(Before-and-after page screenshots)

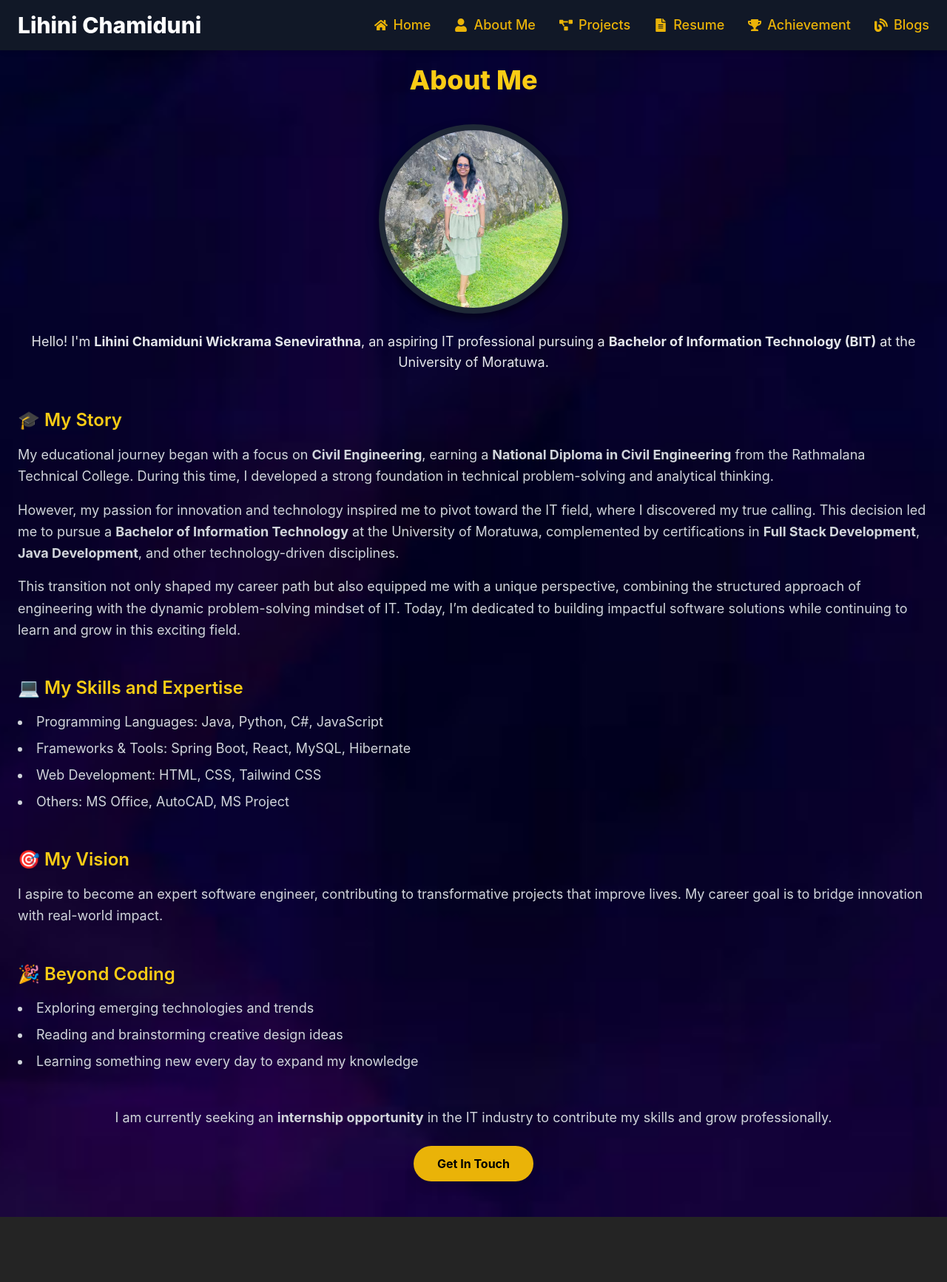
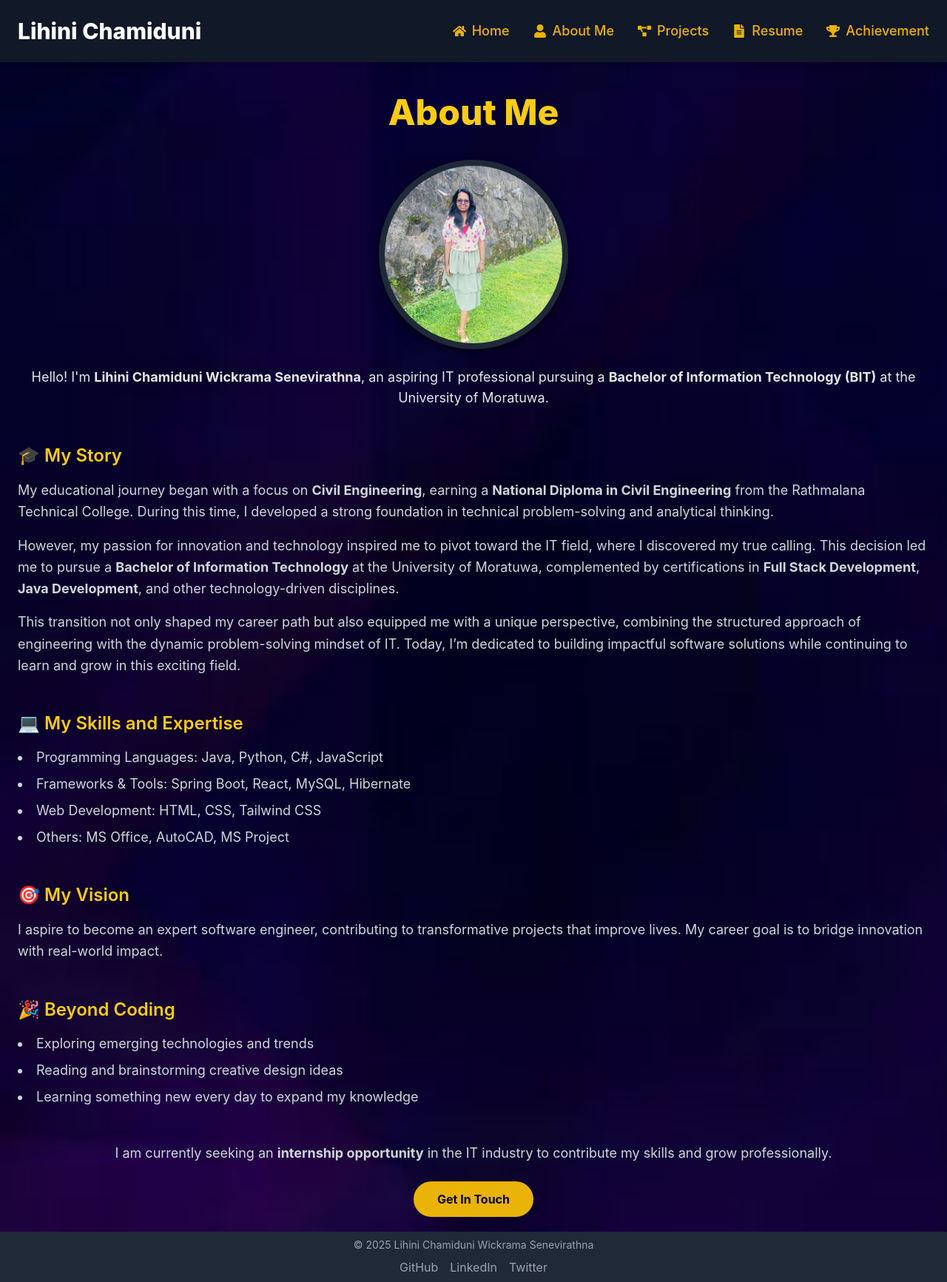
Before and after one commit to lchaminduni/Portfolio, a React (Vite) app: page /portfolio/about in a window 1280 px wide. Shown: the whole page at 74% size. Before the commit the page ends 1645 px from the top, so only its background shows below. Built offline with nearby package versions, Linux system fonts and the light colour scheme.

Commit message:
modify pages

```diff
--- a/src/Components/AboutMe.tsx
+++ b/src/Components/AboutMe.tsx
@@ -2,6 +2,7 @@ import React, { useState } from "react";
 import { motion } from "framer-motion";
 import backgroundImage from "/assets/bground5.jpg";
 import image from "/assets/myphoto.jpg";
+import Footer from "./Footer";
 const AboutMe: React.FC = () => {
   const [showContact, setShowContact] = useState(false);
 
@@ -38,13 +39,13 @@ const AboutMe: React.FC = () => {
 
   return (
     <section
-      className="bg-cover bg-center text-white min-h-screen py-12 mt-10 relative"
-      style={{ backgroundImage: `url(${backgroundImage})` }}
+      className="bg-cover bg-center text-white min-h-screen py-12 mt-8 relative"
+      style={{ backgroundImage: `url(${backgroundImage})`, paddingBottom: "0" }}
     >
       <div className="container mx-auto px-6 relative z-10">
         {/* Title */}
         <motion.h2
-          className="text-4xl font-extrabold text-center text-yellow-400"
+          className="text-5xl mt-12 font-extrabold text-center text-yellow-400"
           variants={sectionVariants}
           initial="hidden"
           animate="visible"
@@ -186,11 +187,11 @@ const AboutMe: React.FC = () => {
           </p>
           <motion.button
             onClick={handleGetInTouch}
-            className="mt-6 bg-yellow-500 text-black font-bold py-3 px-8 rounded-full shadow-lg hover:bg-yellow-600 hover:scale-105 transform transition-transform duration-300"
+            className="mt-6 mb-5 bg-yellow-500 text-black font-bold py-3 px-8 rounded-full shadow-lg hover:bg-yellow-600 hover:scale-105 transform transition-transform duration-300"
             whileHover={{ scale: 1.1 }}
           >
             Get In Touch
-          </motion.button>
+            </motion.button>
 
           {showContact && (
             <motion.div
@@ -205,8 +206,12 @@ const AboutMe: React.FC = () => {
             </motion.div>
           )}
         </motion.div>
+
       </div>
+    {/* Add the Footer at the bottom */}
+    <Footer />
     </section>
+
   );
 };
 
--- a/src/Components/Achievement.tsx
+++ b/src/Components/Achievement.tsx
@@ -10,6 +10,7 @@ import certi6 from "/assets/python2.png";
 import certi7 from "/assets/MSProject.png";
 import certi8 from "/assets/MepQs.png";
 import certi9 from "/assets/CivilQs.png";
+import Footer from "./Footer";
 
 const AboutMe: React.FC = () => {
     const [showContact, setShowContact] = useState(false);
@@ -19,15 +20,15 @@ const AboutMe: React.FC = () => {
 
   return (
     <section
-      className="bg-cover bg-center text-white min-h-screen py-12 mt-10 relative"
+      className="bg-cover bg-center text-white min-h-screen relative pt-6"
       style={{ backgroundImage: `url(${backgroundImage})` }}
     >
 
 
-      <div className="container mx-auto px-6 relative z-10">
+      <div className="container mx-auto px-6 pt-0">
         {/* Title with enhanced fade-in and scaling animation */}
         <motion.h1
-          className="text-5xl md:text-6xl font-bold text-center mb-8 text-yellow-500"
+          className="text-5xl md:text-5xl font-bold text-center mb-8 mt-20 text-yellow-500"
           initial={{ opacity: 0, scale: 0.8, y: 50 }}
           animate={{ opacity: 1, scale: 1, y: 0 }}
           transition={{
@@ -213,7 +214,7 @@ const AboutMe: React.FC = () => {
       </p>
       <motion.button
         onClick={handleGetInTouch}
-        className="inline-block mt-6 bg-yellow-500 text-black text-lg font-semibold py-3 px-8 rounded-full shadow-lg hover:bg-yellow-600"
+        className="inline-block mt-6 mb-4 bg-yellow-500 text-black text-lg font-semibold py-3 px-8 rounded-full shadow-lg hover:bg-yellow-600"
         whileHover={{ scale: 1.1 }}
       >
         Get In Touch
@@ -235,6 +236,8 @@ const AboutMe: React.FC = () => {
       )}
     </motion.div>
       </div>
+      {/* Add the Footer at the bottom */}
+    <Footer />
     </section>
   );
 };
--- /dev/null
+++ b/src/Components/Footer.tsx
@@ -0,0 +1,39 @@
+import React from "react";
+
+const Footer: React.FC = () => {
+  return (
+    <footer className="bg-gray-800 text-white py-2 ">
+      <div className="container mx-auto px-6 text-center">
+        <p className="text-sm text-gray-400">© 2025 Lihini Chamiduni Wickrama Senevirathna</p>
+        <div className="mt-2">
+          <a
+            href="https://github.com/yourgithubprofile"
+            target="_blank"
+            rel="noopener noreferrer"
+            className="text-gray-400 hover:text-yellow-400 mx-2"
+          >
+            GitHub
+          </a>
+          <a
+            href="https://www.linkedin.com/in/yourlinkedinprofile"
+            target="_blank"
+            rel="noopener noreferrer"
+            className="text-gray-400 hover:text-yellow-400 mx-2"
+          >
+            LinkedIn
+          </a>
+          <a
+            href="https://twitter.com/yourtwitterprofile"
+            target="_blank"
+            rel="noopener noreferrer"
+            className="text-gray-400 hover:text-yellow-400 mx-2"
+          >
+            Twitter
+          </a>
+        </div>
+      </div>
+    </footer>
+  );
+};
+
+export default Footer;
--- a/src/Components/Home/Home.tsx
+++ b/src/Components/Home/Home.tsx
@@ -5,6 +5,7 @@ import emailIcon from "/assets/email.png";
 import callIcon from "/assets/callicon2.png";
 import locationIcon from "/assets/location.webp";
 import "animate.css/animate.min.css";
+import Footer from "../Footer";
 const Home: React.FC = () => {
   return (
     <div>
@@ -89,7 +90,8 @@ const Home: React.FC = () => {
     </div>
   </div>
 </section>
-
+{/* Other page content */}
+<Footer />
     </div>
   );
 };
--- a/src/Components/Home/Navbar.tsx
+++ b/src/Components/Home/Navbar.tsx
@@ -7,7 +7,7 @@ const Navbar: React.FC = () => {
 
   return (
     <nav className="bg-gray-900 text-yellow-500 shadow-md fixed top-0 left-0 w-full z-50">
-      <div className="container mx-auto flex items-center justify-between px-6 py-4">
+      <div className="container mx-auto flex items-center justify-between px-6 py-6">
         {/* Logo */}
         <div className="text-3xl font-extrabold flex items-center space-x-2">
           <Link to="/" className="hover:text-yellow-300 transition-all">
@@ -23,7 +23,7 @@ const Navbar: React.FC = () => {
             { name: "Projects", path: "/portfolio/projects", icon: <FaProjectDiagram /> },
             { name: "Resume", path: "/portfolio/resume", icon: <FaFileAlt /> },
             { name: "Achievement", path: "/portfolio/achievement", icon: <FaTrophy /> },
-            { name: "Blogs", path: "/portfolio/blogs", icon: <FaBlog /> },
+            //{ name: "Blogs", path: "/portfolio/blogs", icon: <FaBlog /> },
           ].map((item, index) => (
             <Link
               key={index}
@@ -70,7 +70,7 @@ const Navbar: React.FC = () => {
           { name: "Projects", path: "/portfolio/projects", icon: <FaProjectDiagram /> },
           { name: "Resume", path: "/portfolio/resume", icon: <FaFileAlt /> },
           { name: "Achievement", path: "/portfolio/achievement", icon: <FaTrophy /> },
-          { name: "Blogs", path: "/portfolio/blogs", icon: <FaBlog /> },
+          //{ name: "Blogs", path: "/portfolio/blogs", icon: <FaBlog /> },
         ].map((item, index) => (
           <Link
             key={index}
--- a/src/Components/Project.tsx
+++ b/src/Components/Project.tsx
@@ -7,6 +7,7 @@ import enrollmentImg from "/assets/enrollment.png";
 import registrationImg from "/assets/registration.png";
 import classManageImg from "/assets/classmanage.png";
 import paymentImg from "/assets/payment.png";
+import Footer from "./Footer";
 
 const images = [
   { src: loginImg, title: "Login Page" },
@@ -30,13 +31,13 @@ const Projects: React.FC = () => {
 
   return (
     <section
-      className="bg-cover bg-center text-white min-h-screen py-12 mt-10 relative"
+      className="bg-cover bg-center text-white min-h-screen py-10 mt-14 relative"
       style={{ backgroundImage: `url(${backgroundImage})` }}
     >
-      <div className="container mx-auto px-6 relative z-10">
+      <div className="container mx-auto px- relative z-10">
         {/* Title Section */}
         <motion.h1
-          className="text-5xl md:text-6xl font-bold text-center mb-8 text-yellow-500"
+          className="text-5xl md:text-5xl font-bold text-center mb-8 text-yellow-500"
           initial={{ opacity: 0, scale: 0.8, y: 50 }}
           animate={{ opacity: 1, scale: 1, y: 0 }}
           transition={{
@@ -83,7 +84,7 @@ const Projects: React.FC = () => {
               className="w-3/4 h-auto rounded-lg shadow-lg"
             />
           </motion.div>
-          <div className="text-center mt-4 text-xl font-bold text-gray-100">
+          <div className="text-center mt-4 text-xl font-bold text-gray-100 mb-10">
             {images[currentIndex].title}
           </div>
 
@@ -102,6 +103,7 @@ const Projects: React.FC = () => {
           </button>
         </div>
       </div>
+
     </section>
   );
 };
--- a/src/Components/Resume.tsx
+++ b/src/Components/Resume.tsx
@@ -1,6 +1,7 @@
 import React from "react";
 import { motion } from "framer-motion";
 import cvFile from "/assets/cv.pdf";
+import Footer from "./Footer";
 
 const Resume: React.FC = () => {
   // Animation variants for sections
@@ -28,14 +29,14 @@ const Resume: React.FC = () => {
   };
 
   return (
-    <section className="bg-blue-50 text-gray-800 min-h-screen py-12 mt-10 relative overflow-hidden">
+    <section className="bg-blue-50 text-gray-800 min-h-screen  mt-10 relative overflow-hidden">
       {/* Background overlay */}
       <div className="absolute inset-0 bg-teal-100 opacity-30"></div>
 
       <div className="container mx-auto px-6 relative z-10">
         {/* Title */}
         <motion.h1
-          className="text-5xl md:text-6xl font-bold text-center mb-8 text-coral-500"
+          className="text-5xl md:text-6xl font-bold text-center mt-12 mb-8 text-coral-500"
           initial={{ opacity: 0, scale: 0.8 }}
           animate={{ opacity: 1, scale: 1 }}
           transition={{ duration: 1 }}
@@ -239,6 +240,8 @@ const Resume: React.FC = () => {
           </motion.div>
         </motion.div>
       </div>
+      {/* Add the Footer at the bottom */}
+    <Footer />
     </section>
   );
 };
```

*EXERCISE PROMPT*:
Take each line above that contains "Home" and copy it out.

*EXERCISE RESULT*:
--- a/src/Components/Home/Home.tsx
+++ b/src/Components/Home/Home.tsx
 const Home: React.FC = () => {
@@ -89,7 +90,8 @@ const Home: React.FC = () => {
--- a/src/Components/Home/Navbar.tsx
+++ b/src/Components/Home/Navbar.tsx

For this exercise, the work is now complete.